Find the string "Destinations" in the records. Copy every line it appears in.

[Start of Attachment]

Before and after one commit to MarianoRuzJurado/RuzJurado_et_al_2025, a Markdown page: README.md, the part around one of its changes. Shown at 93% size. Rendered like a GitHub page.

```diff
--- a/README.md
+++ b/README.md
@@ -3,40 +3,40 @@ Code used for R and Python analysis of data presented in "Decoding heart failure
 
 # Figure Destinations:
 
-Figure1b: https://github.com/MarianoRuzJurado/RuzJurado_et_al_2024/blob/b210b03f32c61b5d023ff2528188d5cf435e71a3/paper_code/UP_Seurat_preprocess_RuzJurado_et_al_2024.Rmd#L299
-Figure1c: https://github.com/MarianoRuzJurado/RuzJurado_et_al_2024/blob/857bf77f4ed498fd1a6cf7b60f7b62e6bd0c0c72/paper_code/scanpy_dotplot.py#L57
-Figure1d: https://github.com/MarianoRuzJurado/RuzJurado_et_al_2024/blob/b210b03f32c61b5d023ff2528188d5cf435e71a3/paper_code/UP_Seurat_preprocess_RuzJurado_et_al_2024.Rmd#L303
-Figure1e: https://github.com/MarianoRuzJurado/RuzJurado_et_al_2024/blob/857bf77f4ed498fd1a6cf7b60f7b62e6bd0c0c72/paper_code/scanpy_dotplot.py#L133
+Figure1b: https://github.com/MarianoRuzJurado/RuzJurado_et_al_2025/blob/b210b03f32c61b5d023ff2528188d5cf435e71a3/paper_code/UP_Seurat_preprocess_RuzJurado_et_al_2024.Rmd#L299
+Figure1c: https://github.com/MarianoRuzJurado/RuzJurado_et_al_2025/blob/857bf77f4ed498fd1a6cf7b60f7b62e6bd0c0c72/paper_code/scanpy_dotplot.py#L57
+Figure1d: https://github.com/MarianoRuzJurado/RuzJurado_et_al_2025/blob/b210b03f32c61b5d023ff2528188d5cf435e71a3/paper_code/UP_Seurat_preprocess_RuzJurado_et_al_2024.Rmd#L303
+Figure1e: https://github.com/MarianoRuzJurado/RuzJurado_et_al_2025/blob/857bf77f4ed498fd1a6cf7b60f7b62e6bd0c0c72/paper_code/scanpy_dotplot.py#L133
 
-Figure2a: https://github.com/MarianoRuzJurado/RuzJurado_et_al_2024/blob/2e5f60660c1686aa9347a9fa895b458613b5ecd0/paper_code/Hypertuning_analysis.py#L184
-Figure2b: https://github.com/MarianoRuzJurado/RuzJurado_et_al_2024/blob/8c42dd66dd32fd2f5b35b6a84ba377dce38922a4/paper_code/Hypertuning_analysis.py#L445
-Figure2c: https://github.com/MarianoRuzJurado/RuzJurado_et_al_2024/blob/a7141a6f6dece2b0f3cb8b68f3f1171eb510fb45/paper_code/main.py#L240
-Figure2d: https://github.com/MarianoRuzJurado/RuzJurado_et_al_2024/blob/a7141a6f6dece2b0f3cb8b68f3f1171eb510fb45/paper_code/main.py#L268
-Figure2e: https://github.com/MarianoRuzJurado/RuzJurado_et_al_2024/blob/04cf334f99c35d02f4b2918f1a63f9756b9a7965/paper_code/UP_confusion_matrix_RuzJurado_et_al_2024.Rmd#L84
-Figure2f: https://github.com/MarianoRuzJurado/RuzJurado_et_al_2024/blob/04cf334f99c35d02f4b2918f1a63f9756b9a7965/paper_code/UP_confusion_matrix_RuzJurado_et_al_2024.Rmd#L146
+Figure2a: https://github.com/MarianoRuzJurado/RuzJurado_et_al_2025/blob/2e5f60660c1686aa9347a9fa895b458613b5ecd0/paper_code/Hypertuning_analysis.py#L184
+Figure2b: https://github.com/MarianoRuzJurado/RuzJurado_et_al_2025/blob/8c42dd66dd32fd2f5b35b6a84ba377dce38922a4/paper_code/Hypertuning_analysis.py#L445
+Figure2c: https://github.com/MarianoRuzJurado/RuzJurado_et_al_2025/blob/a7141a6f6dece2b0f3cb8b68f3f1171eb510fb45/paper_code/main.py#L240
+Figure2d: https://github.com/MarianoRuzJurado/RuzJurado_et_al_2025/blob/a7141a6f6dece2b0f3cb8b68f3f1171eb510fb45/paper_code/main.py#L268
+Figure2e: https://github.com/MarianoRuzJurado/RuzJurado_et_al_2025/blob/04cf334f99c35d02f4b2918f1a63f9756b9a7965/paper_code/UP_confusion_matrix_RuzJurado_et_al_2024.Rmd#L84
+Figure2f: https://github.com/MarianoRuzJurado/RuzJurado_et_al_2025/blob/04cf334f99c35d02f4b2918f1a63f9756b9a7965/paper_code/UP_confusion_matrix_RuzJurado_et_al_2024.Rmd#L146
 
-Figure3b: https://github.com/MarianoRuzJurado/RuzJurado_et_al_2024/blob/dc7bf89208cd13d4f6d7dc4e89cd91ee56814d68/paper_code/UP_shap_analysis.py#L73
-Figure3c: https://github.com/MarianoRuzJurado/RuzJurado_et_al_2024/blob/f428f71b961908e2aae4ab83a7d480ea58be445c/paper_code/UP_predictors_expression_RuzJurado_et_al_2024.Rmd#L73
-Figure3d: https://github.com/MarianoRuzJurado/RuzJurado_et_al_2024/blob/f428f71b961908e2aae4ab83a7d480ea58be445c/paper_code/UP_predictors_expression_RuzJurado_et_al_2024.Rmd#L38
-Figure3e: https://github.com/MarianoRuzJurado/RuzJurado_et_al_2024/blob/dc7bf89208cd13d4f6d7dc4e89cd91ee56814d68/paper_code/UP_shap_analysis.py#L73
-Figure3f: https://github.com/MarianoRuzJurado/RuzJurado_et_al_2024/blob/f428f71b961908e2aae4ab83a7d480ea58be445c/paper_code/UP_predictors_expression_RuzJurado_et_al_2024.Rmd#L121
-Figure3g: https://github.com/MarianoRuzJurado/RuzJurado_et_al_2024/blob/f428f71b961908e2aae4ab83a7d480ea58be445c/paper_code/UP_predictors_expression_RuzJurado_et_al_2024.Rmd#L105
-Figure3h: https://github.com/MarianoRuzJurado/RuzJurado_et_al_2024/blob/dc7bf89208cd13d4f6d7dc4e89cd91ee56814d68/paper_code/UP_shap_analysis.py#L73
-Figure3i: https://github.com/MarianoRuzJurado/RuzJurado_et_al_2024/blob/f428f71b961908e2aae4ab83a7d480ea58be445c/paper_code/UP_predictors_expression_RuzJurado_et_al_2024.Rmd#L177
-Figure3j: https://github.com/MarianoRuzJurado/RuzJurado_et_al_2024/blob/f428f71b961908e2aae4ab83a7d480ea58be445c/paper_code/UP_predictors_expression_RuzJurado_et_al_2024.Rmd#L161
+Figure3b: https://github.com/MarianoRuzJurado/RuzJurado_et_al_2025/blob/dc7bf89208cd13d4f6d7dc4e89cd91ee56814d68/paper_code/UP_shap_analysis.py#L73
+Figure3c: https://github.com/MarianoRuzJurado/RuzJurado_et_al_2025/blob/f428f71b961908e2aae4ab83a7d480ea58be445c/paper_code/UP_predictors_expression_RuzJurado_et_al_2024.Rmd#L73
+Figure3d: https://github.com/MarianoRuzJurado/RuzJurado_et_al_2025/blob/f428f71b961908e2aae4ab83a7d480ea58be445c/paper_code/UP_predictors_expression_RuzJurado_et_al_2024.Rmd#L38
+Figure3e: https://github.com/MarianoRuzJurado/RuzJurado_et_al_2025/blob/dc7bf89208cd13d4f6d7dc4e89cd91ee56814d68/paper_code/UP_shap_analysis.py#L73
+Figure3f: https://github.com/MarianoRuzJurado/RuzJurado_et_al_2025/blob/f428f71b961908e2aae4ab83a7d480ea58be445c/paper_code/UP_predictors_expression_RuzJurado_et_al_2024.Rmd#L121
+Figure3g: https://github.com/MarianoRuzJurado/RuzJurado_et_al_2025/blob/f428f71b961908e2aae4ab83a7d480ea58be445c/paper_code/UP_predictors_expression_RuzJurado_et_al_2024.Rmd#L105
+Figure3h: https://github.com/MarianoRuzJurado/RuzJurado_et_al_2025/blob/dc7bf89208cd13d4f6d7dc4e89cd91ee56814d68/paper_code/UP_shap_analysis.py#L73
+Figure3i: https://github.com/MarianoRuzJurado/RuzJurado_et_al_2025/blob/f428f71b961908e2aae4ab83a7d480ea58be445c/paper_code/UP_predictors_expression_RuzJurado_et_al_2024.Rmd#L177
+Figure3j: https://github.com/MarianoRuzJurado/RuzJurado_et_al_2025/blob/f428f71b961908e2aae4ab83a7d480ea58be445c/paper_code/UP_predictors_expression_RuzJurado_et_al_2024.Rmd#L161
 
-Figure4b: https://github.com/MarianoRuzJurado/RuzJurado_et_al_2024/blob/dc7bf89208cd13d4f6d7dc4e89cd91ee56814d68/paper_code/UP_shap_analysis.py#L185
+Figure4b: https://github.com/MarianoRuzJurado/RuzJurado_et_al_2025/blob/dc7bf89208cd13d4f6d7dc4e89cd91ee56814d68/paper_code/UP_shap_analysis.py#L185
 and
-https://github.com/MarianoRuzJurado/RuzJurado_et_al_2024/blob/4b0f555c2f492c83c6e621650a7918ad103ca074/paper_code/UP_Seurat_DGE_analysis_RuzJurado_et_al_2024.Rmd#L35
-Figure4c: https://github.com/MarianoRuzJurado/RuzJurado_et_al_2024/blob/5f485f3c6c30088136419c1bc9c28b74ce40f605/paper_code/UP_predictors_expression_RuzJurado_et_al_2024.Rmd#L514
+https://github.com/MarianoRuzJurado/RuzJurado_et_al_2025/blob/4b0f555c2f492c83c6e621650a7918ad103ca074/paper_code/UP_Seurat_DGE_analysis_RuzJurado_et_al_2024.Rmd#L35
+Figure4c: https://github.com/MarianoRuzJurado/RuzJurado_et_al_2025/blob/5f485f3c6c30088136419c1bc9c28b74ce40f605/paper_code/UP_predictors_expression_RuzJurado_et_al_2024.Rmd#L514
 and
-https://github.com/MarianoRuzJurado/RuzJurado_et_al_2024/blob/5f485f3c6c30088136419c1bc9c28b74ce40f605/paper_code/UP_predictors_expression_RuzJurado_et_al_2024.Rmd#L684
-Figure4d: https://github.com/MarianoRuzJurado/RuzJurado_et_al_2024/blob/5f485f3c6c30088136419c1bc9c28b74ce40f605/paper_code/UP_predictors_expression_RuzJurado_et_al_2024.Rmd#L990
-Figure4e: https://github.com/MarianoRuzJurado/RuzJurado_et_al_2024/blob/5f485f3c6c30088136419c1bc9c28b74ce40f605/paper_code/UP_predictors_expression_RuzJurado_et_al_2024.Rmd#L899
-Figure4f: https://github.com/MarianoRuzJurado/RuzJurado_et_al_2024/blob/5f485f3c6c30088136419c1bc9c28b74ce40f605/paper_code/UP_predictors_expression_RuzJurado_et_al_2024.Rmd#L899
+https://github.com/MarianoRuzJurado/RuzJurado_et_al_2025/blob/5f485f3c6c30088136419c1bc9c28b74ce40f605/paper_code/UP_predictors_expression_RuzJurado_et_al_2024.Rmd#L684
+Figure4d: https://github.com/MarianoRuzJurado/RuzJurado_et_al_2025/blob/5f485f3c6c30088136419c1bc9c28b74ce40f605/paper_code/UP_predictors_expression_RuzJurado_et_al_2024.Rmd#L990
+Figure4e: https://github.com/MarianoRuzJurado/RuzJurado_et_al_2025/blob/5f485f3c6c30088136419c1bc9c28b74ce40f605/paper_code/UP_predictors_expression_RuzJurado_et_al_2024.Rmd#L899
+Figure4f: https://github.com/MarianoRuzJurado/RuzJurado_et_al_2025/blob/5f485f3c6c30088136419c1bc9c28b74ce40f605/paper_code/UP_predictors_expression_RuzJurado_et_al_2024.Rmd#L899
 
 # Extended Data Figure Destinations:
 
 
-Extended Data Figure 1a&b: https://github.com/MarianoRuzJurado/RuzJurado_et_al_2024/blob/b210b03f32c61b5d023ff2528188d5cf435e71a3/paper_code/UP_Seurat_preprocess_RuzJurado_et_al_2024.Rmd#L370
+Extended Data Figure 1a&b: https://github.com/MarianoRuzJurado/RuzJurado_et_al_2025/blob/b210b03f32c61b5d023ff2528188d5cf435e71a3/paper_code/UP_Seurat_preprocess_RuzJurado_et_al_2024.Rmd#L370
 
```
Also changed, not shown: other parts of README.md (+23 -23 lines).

[End of Attachment]

Response to this task:
 # Figure Destinations:
 # Extended Data Figure Destinations:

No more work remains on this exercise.